Types of real estate investment strategies

Buy and hold

Typically, the most common real estate investment strategy in Australia involves purchasing a property, whether that be a house, unit or land, with the long-term goal of generating wealth through a rise in the value of the property. It is, in essence the most straightforward approach of investing in real estate in Australia available to individual investors. The longer the investor holds, the greater potential for an increase in the property’s value and subsequently a return on investment. It is also considered a relatively low hassle approach to investing.

Buy, renovate, and hold or sell (flipping properties)

The easiest way to ensure an investment property increases in value in any market is to add value through improving its condition. This allows the investor to ask a higher market rent or sell the property at a higher price than originally purchased. In a buy, renovate scenario, investors should keep track of all costs involved in renovating including materials, labour and their time.

Investing in real estate in Australia through redevelopment

Increasing the value of your real estate investment can also be undertaken through redevelopment of the land or repositioning of the asset (physically altering the appearance of a property).

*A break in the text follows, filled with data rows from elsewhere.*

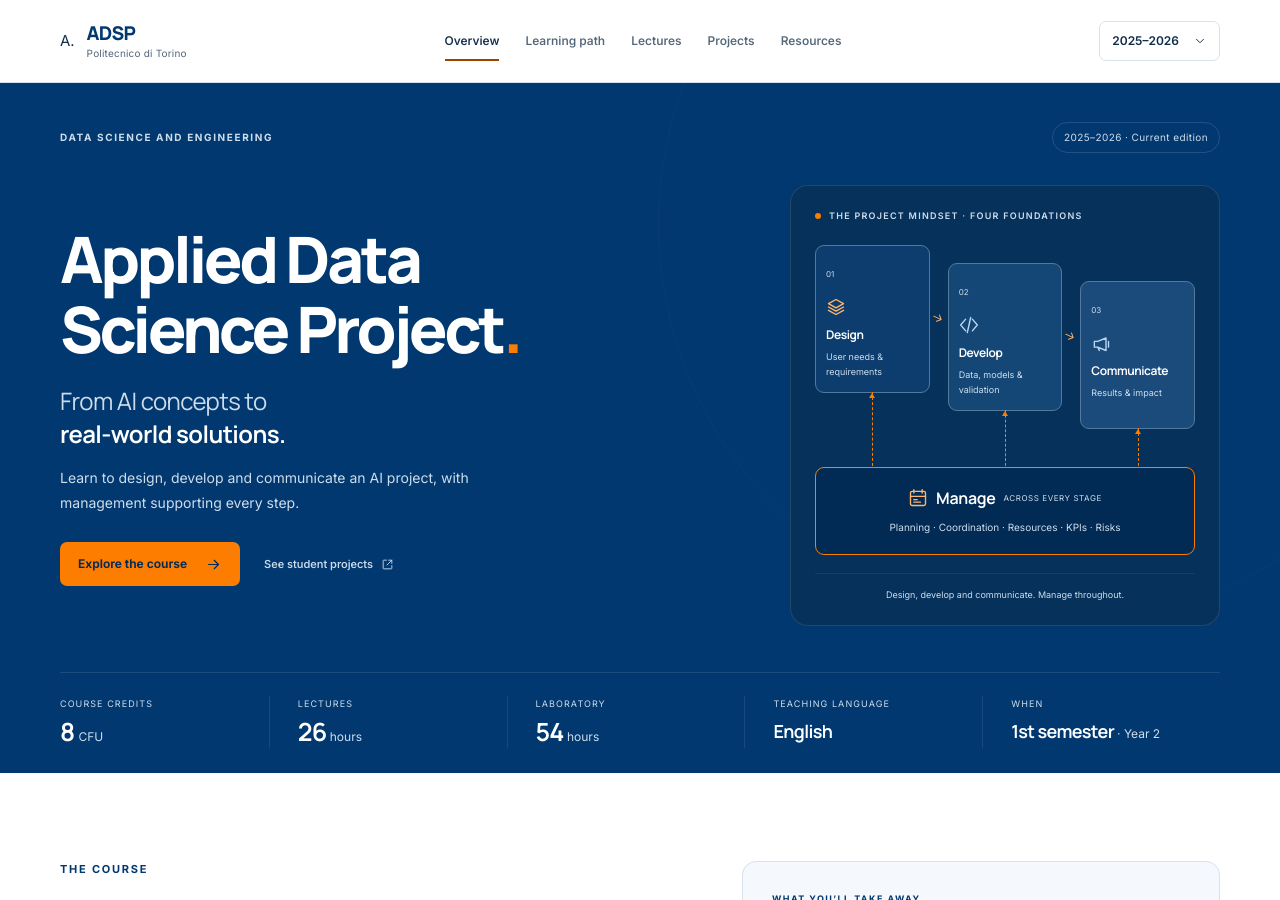
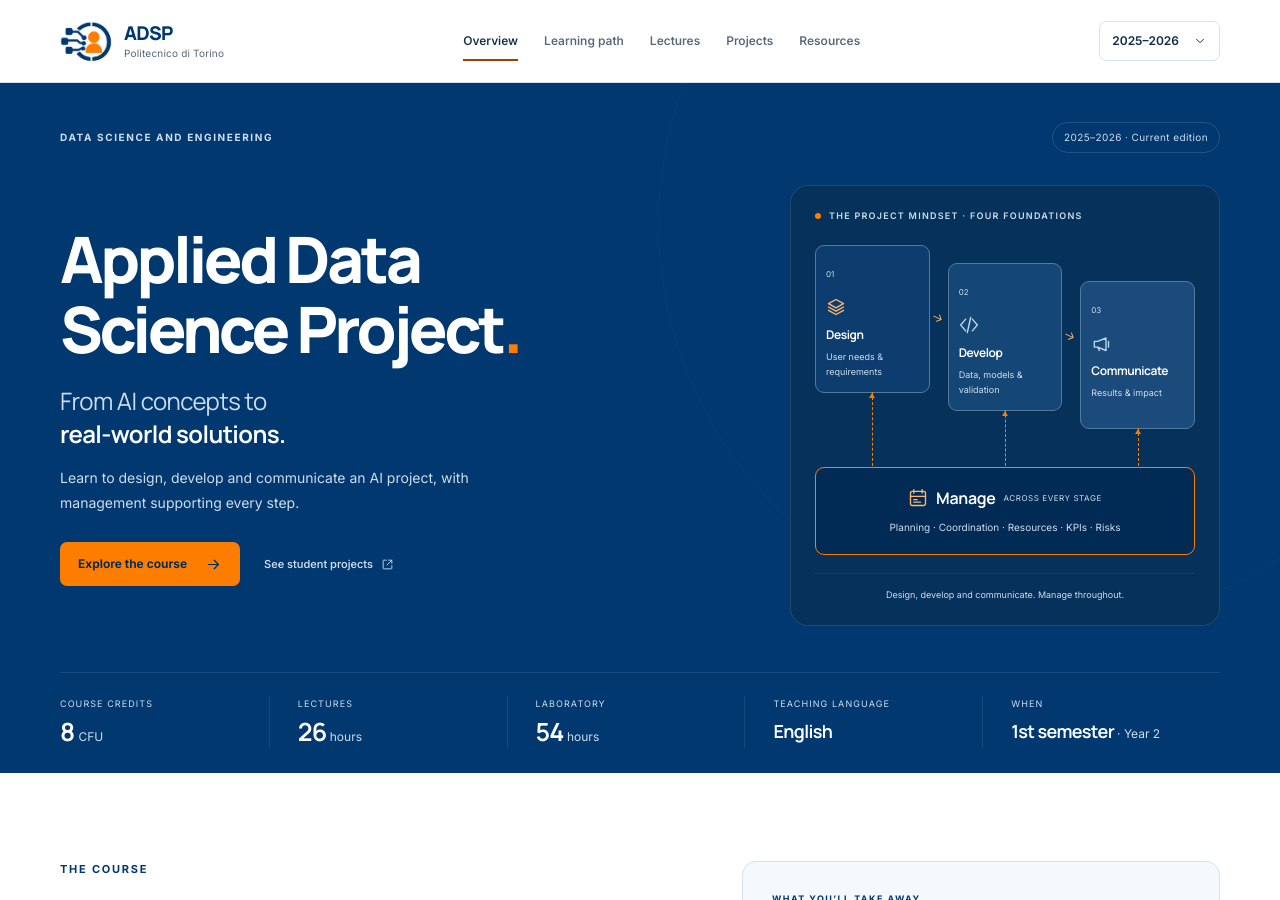
Before and after one commit to adsp-polito/adsp-polito.github.io, a Jekyll site: the page built from README.md, in a window 1280 px wide and 900 px high. Built offline with Jekyll 4.4.1, drawn with Linux system fonts in a browser that asks for light colours.

Commit message:
Use the new logo in the shared header and footer

```diff
--- /dev/null
+++ b/_includes/brand-icon.html
@@ -0,0 +1 @@
+<svg class="brand-symbol" xmlns="http://www.w3.org/2000/svg" viewBox="150 255 952 752" width="52" height="41" aria-hidden="true" focusable="false"><image href="{{ '/assets/images/adsp-logo.png' | relative_url }}" width="1254" height="1254"/></svg>
--- a/_includes/footer.html
+++ b/_includes/footer.html
@@ -1,6 +1,6 @@
 <footer class="site-footer">
   <div class="container footer-top">
-    <div><a class="footer-brand" href="{{ '/' | relative_url }}">ADSP<span>.</span></a><p>Applied Data Science Project<br>Politecnico di Torino</p></div>
+    <div><a class="footer-brand" href="{{ '/' | relative_url }}" aria-label="ADSP current edition home">{% include brand-icon.html %}<strong>ADSP<span>.</span></strong></a><p>Applied Data Science Project<br>Politecnico di Torino</p></div>
     <div class="footer-contact" id="contacts"><span class="eyebrow">Let’s talk</span><a href="mailto:giuseppe.rizzo@polito.it">giuseppe.rizzo@polito.it {% include icon.html name='arrow' %}</a><p>Questions about the course? Get in touch.</p></div>
   </div>
   <div class="container footer-bottom" id="share-material">
--- a/_includes/header.html
+++ b/_includes/header.html
@@ -3,7 +3,7 @@
 <header class="site-header">
   <div class="header-inner container">
     <a class="brand" href="{{ '/' | relative_url }}" aria-label="ADSP current edition home">
-      <span class="brand-mark">A<span class="brand-dot">.</span></span>
+      {% include brand-icon.html %}
       <span class="brand-copy"><strong>ADSP</strong><span>Politecnico di Torino</span></span>
     </a>
     <nav id="site-nav" class="site-nav" aria-label="Main navigation">
```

Redevelopment is often undertaken when the asset/property is underinvested, whereby the land is not used to its fullest potential. Redeveloping can allow a much denser utilisation of the land to occur and therefore intrinsically increase the value of the land, in many cases in excess of 30% higher.

Asset repositioning involves significantly renovating or rebuilding the asset, but not completely redeveloping. In some cases, the assets use is changed in the process.

Redevelopment comes with a significant amount of risk and a high cost. Key items to consider when redeveloping:

  1. Property location and local market demographic and needs
  2. Planning and legislation
  3. Construction risks
  4. Funding and finance risks

Real estate redevelopment is a difficult undertaking and involves many areas, where an individual with limited experience can come undone.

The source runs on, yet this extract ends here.